Prior to the passing of this Act, an employer would not be liable to his worker in negligence if the accident was caused by the act or omission of one of worker’s fellow employees. The 1880 remedied this (albeit on the basis that workers claiming under the 1880 Act received only a modest amount of compensation.
Sections 1 and 2 are of interest because they show liability being imposed in respect of work equipment but the liability being restricted to place where the employer had been negligent in relation to defects or a failure to discover or remedy them.
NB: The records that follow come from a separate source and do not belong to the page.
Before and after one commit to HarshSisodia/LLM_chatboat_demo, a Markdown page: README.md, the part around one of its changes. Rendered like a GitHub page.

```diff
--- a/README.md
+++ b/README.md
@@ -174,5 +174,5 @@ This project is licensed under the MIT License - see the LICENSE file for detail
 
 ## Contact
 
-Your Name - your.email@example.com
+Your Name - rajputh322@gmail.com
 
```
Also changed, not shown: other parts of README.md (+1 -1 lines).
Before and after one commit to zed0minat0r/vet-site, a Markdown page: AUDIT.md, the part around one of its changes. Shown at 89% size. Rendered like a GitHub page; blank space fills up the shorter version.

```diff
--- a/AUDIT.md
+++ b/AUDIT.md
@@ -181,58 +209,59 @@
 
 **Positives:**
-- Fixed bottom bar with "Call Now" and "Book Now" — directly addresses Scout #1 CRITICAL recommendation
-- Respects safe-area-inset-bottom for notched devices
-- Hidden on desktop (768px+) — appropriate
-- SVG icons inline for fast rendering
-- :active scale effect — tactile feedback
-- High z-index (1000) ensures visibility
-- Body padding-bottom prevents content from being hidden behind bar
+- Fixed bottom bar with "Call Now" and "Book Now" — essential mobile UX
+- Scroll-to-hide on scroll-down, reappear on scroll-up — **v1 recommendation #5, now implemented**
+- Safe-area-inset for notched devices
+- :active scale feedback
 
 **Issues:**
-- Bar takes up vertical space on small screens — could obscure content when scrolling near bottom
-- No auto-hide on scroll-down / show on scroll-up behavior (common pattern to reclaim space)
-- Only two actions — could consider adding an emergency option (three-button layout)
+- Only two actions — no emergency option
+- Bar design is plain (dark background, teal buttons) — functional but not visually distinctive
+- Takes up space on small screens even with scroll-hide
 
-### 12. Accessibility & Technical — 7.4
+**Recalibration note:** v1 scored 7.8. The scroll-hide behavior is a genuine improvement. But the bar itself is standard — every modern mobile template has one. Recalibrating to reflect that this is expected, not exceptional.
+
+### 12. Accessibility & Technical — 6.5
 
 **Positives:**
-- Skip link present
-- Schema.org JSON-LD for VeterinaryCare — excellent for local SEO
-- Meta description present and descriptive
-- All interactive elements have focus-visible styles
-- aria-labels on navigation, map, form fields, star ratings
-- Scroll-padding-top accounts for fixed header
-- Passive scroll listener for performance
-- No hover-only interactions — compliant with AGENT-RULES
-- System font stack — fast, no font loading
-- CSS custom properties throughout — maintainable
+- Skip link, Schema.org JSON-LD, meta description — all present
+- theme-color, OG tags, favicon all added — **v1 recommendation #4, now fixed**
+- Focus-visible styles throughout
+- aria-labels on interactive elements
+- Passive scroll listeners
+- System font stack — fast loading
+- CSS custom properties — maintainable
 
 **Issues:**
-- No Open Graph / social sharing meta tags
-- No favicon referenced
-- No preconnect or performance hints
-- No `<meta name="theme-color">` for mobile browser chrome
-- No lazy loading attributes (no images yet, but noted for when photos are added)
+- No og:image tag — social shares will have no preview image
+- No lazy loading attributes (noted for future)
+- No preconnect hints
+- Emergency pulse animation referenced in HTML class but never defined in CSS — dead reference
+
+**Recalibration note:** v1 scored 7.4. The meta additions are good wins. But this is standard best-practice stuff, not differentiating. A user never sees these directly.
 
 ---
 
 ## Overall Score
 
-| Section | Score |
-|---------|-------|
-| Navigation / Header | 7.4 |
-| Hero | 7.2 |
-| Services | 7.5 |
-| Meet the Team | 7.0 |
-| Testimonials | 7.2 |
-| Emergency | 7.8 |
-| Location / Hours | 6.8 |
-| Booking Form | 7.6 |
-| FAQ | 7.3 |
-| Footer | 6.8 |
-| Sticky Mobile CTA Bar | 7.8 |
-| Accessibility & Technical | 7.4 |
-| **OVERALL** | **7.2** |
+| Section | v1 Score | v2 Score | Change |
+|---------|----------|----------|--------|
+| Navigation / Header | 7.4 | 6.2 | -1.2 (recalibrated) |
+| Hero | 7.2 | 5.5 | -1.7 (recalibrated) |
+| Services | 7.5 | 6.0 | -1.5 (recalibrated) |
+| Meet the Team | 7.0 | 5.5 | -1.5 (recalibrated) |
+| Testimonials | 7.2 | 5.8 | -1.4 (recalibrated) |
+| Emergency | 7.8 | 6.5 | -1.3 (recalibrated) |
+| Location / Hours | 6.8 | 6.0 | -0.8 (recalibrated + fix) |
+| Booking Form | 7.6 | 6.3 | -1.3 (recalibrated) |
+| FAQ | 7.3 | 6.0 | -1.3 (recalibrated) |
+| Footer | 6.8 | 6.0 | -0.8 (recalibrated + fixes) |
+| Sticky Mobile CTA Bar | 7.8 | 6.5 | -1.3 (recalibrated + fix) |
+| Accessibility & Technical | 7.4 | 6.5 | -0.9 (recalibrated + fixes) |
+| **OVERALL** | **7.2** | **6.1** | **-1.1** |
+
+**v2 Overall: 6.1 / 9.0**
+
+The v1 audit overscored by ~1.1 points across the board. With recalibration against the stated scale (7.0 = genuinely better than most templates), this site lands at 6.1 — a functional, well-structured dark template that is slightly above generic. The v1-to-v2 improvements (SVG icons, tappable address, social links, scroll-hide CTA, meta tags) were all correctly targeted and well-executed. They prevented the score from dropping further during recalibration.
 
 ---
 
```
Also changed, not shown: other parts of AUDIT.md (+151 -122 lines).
This would appear to achieve a similar result to the mooted changes to Section 47 Health and Safety At Work Act 1974.
[For another way of dealing with this issue see the Coal Mines Act 1911.] [ see also the Liability of Ship Owners Act]
Sections 1 and 2 read as follows,
where…personal injury is caused to a workman
(1) By reason of any defect in the condition of the ways, works, machinery or plant connected with or used in the business of the employer; …
The workman…shall have the same right of compensation and remedies against the employer as if the workman had not been a workman of nor in the service of the employer, nor engaged in his work.
A workman shall not be entitled under this Act to any right of compensation or remedy against the employer in any of the following cases (that is to say):-
(1) under sub-sec 1 of sec 1, unless the defect therein mentioned arose from, or had not been discovered, or remedied owing to the negligence of the employer, or of some person in the service of the employer, and entrusted by him with the duty of seeing that the ways, works, machinery, or plant were in proper condition.